The idea stressed by fracking critics that deep-injected fluids will migrate into groundwater is mostly false. Basic geology prevents such contamination from starting below ground. A fracture caused by the drilling process would have to extend through the several thousand feet of rock that separate deep shale gas deposits from freshwater aquifers.
According to geologist Gary Lash of the State University of New York at Fredonia, the intervening layers of rock have distinct mechanical properties that would prevent the fissures from expanding a mile or more toward the surface. It would be like stacking a dozen bricks on top of each other, he says, and expecting a crack in the bottom brick to extend all the way to the top one. What’s more, the fracking fluid itself, thickened with additives, is too dense to ascend upward through such a channel.*
So if contamination of water supplies does not happen from below the ground, from the fracking process itself, how might it happen? Spills on top of the ground. Truck accidents. Railroad accidents. The things that can and do happen every day across America in non-gas industries. Trains have accidents and carloads of chemicals get spilled. Trucks have accidents along the highway and chemicals get spilled. Gas drilling is no different. From time to time (and very infrequently) something will spill on top of the ground. There is no industrial business on earth that is 100 percent accident-free. It’s just not reasonable to force gas drilling to be accident-free when no other business is held to the same standard.
The fracking process itself is not the problem and is not the reason a water supplies would ever become contaminated with chemicals.

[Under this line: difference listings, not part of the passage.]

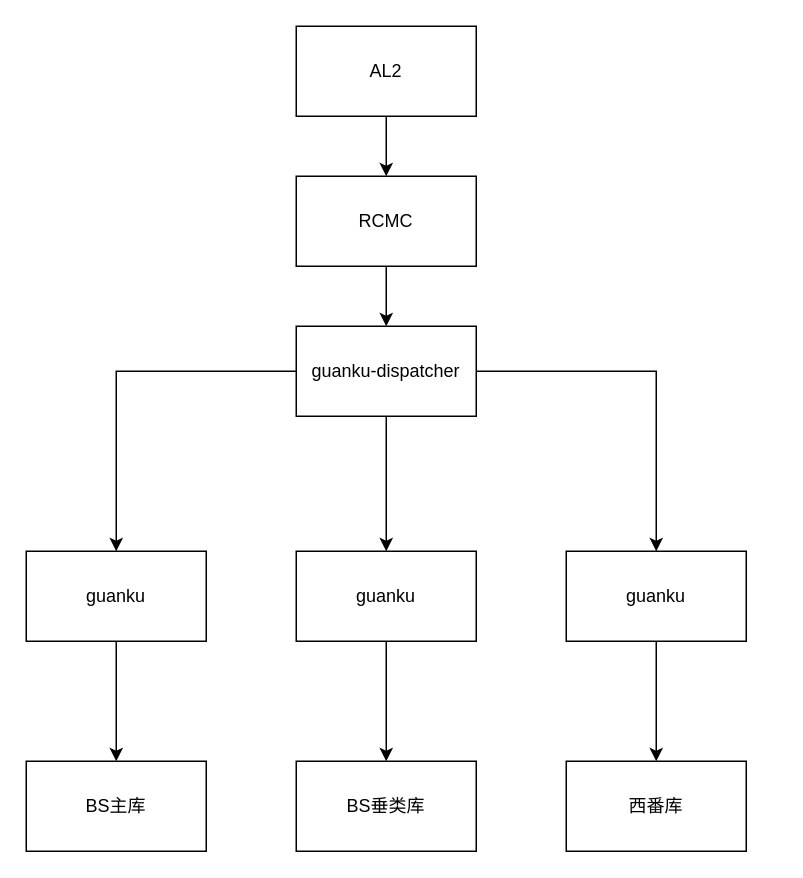
Earlier version of the draw.io diagram 灌库规则.drawio (shiludeng/testdrawio). Source tidied: cells renumbered, new cells numbered last; positions are measured from the earlier drawing's top-left corner, leaving out a move shared by most shapes. Both pictures are drawn from the tidied source at 150%, with x=0, y=0 at pixel (26, 26).
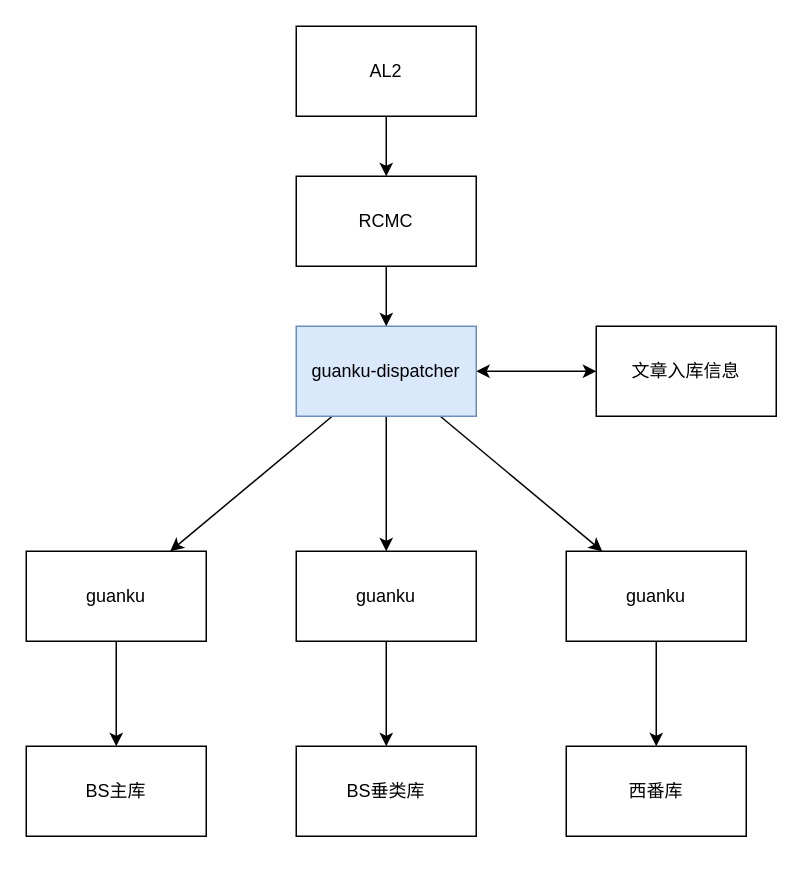
The same page after the edit.

Unchanged cells that the change refers to:
```xml
<mxCell id="11" value="guanku" style="rounded=0;whiteSpace=wrap;html=1;" parent="1" vertex="1">
  <mxGeometry x="360" y="350" width="120" height="60" as="geometry" />
</mxCell>
<mxCell id="17" value="guanku" style="rounded=0;whiteSpace=wrap;html=1;" parent="1" vertex="1">
  <mxGeometry y="350" width="120" height="60" as="geometry" />
</mxCell>
```

Diff of the diagram source:
```diff
@@
-    <mxCell id="2" style="edgeStyle=orthogonalEdgeStyle;rounded=0;jettySize=auto;html=1;" parent="1" edge="1" source="5" target="17">
+    <mxCell id="2" style="rounded=0;jettySize=auto;html=1;" parent="1" edge="1" source="5" target="17">
       <mxGeometry relative="1" as="geometry" />
     </mxCell>
@@
-    <mxCell id="4" style="edgeStyle=orthogonalEdgeStyle;rounded=0;jettySize=auto;html=1;" parent="1" edge="1" source="5" target="11">
+    <mxCell id="4" style="rounded=0;jettySize=auto;html=1;" parent="1" edge="1" source="5" target="11">
       <mxGeometry relative="1" as="geometry" />
     </mxCell>
+    <mxCell id="19" style="edgeStyle=none;rounded=0;jettySize=auto;html=1;startArrow=classic;startFill=1;" parent="1" edge="1" source="5" target="20">
+      <mxGeometry relative="1" as="geometry" />
+    </mxCell>
-    <mxCell id="5" value="guanku-dispatcher" style="rounded=0;whiteSpace=wrap;html=1;" parent="1" vertex="1">
+    <mxCell id="5" value="guanku-dispatcher" style="rounded=0;whiteSpace=wrap;html=1;fillColor=#dae8fc;strokeColor=#6c8ebf;" parent="1" vertex="1">
       <mxGeometry x="180" y="200" width="120" height="60" as="geometry" />
     </mxCell>
@@
     <mxCell id="12" value="西番库" style="rounded=0;whiteSpace=wrap;html=1;" parent="1" vertex="1">
-      <mxGeometry x="360" y="490" width="120" height="60" as="geometry" />
+      <mxGeometry x="360" y="480" width="120" height="60" as="geometry" />
     </mxCell>
@@
     <mxCell id="15" value="BS垂类库" style="rounded=0;whiteSpace=wrap;html=1;" parent="1" vertex="1">
-      <mxGeometry x="180" y="490" width="120" height="60" as="geometry" />
+      <mxGeometry x="180" y="480" width="120" height="60" as="geometry" />
     </mxCell>
@@
     <mxCell id="18" value="BS主库" style="rounded=0;whiteSpace=wrap;html=1;" parent="1" vertex="1">
-      <mxGeometry y="490" width="120" height="60" as="geometry" />
+      <mxGeometry y="480" width="120" height="60" as="geometry" />
     </mxCell>
+    <mxCell id="20" value="文章入库信息" style="rounded=0;whiteSpace=wrap;html=1;" parent="1" vertex="1">
+      <mxGeometry x="380" y="200" width="120" height="60" as="geometry" />
+    </mxCell>
```
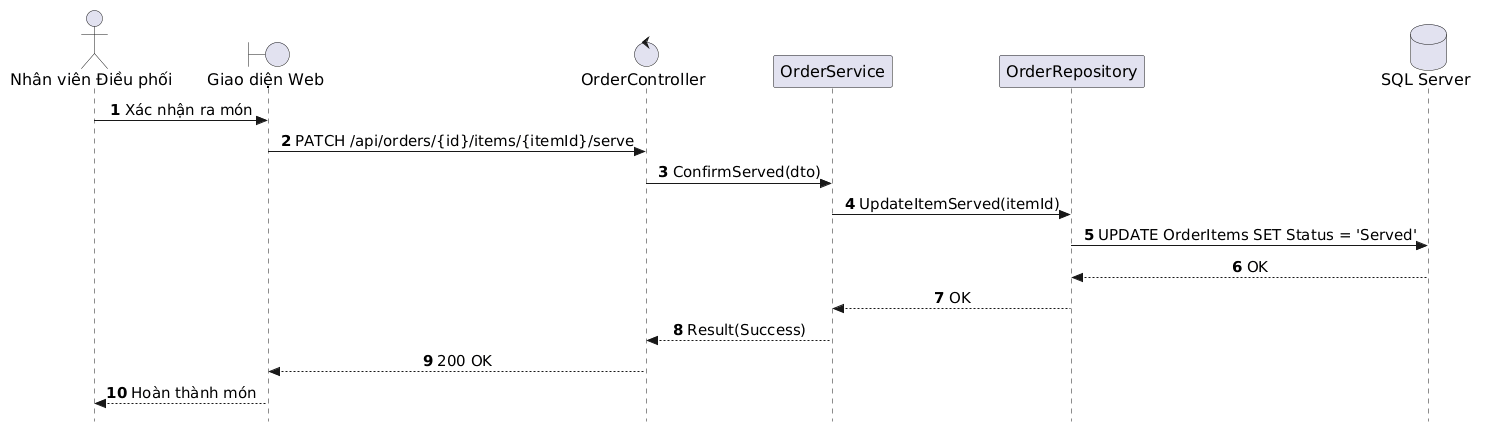
This is out/docs/puml/sequences/SD_UC_E2_Expediter_Serve_CourseFiring/SD_UC_E2_Expediter_Serve_CourseFiring.png from AndrewQng/VinDining, a PlantUML export, as it was before one commit.
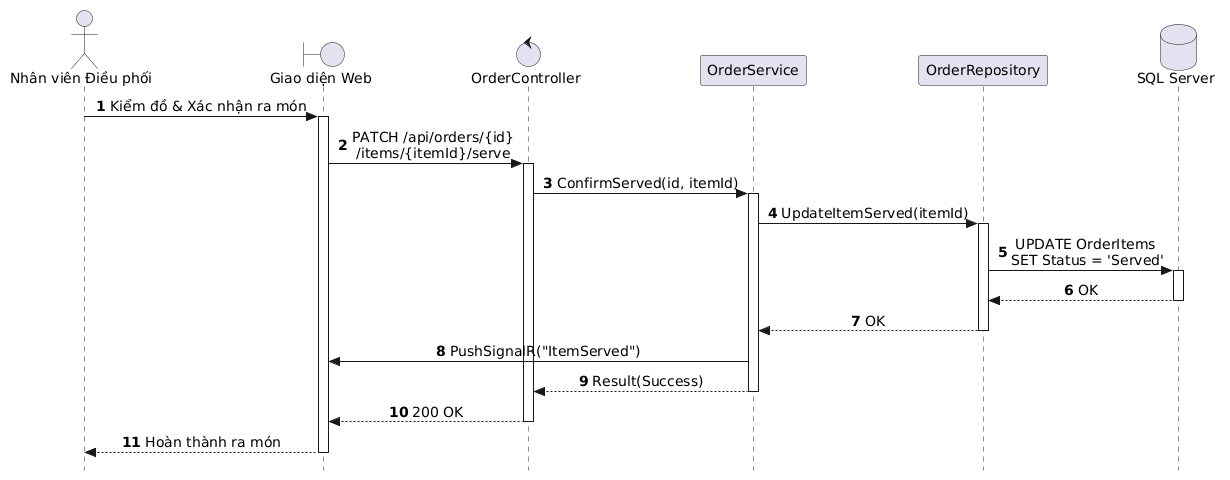
After the change.

Diff of the diagram source:
```diff
@@ -4,12 +4,7 @@
 skinparam sequenceMessageAlign center
 skinparam responseMessageBelowArrow true
 skinparam defaultFontName "Segoe UI", Arial, sans-serif
-skinparam defaultFontSize 16
-skinparam sequenceActorFontSize 16
-skinparam sequenceParticipantFontSize 16
-skinparam sequenceArrowFontSize 15
-skinparam sequenceGroupFontSize 15
-skinparam sequenceGroupHeaderFontSize 15
+skinparam defaultFontSize 14
 
 actor "Nhân viên Điều phối" as Expediter
 boundary "Giao diện Web" as UI
@@ -18,14 +13,32 @@
 participant "OrderRepository" as Repo
 database "SQL Server" as DB
 
-Expediter -> UI: Xác nhận ra món
-UI -> Controller: PATCH /api/orders/{id}/items/{itemId}/serve
-Controller -> Service: ConfirmServed(dto)
+Expediter -> UI: Kiểm đồ & Xác nhận ra món
+activate UI
+
+UI -> Controller: PATCH /api/orders/{id}\n/items/{itemId}/serve
+activate Controller
+
+Controller -> Service: ConfirmServed(id, itemId)
+activate Service
+
 Service -> Repo: UpdateItemServed(itemId)
-Repo -> DB: UPDATE OrderItems SET Status = 'Served'
+activate Repo
+Repo -> DB: UPDATE OrderItems \nSET Status = 'Served'
+activate DB
 DB --> Repo: OK
+deactivate DB
 Repo --> Service: OK
+deactivate Repo
+
+Service -> UI: PushSignalR("ItemServed")
+
 Service --> Controller: Result(Success)
+deactivate Service
+
 Controller --> UI: 200 OK
-UI --> Expediter: Hoàn thành món
+deactivate Controller
+
+UI --> Expediter: Hoàn thành ra món
+deactivate UI
 @enduml
```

*Ocean Resources/Popular Mechanics (Sep 12, 2011) – Is Fracking Safe? The Top 10 Myths About Natural Gas Drilling: Myth #4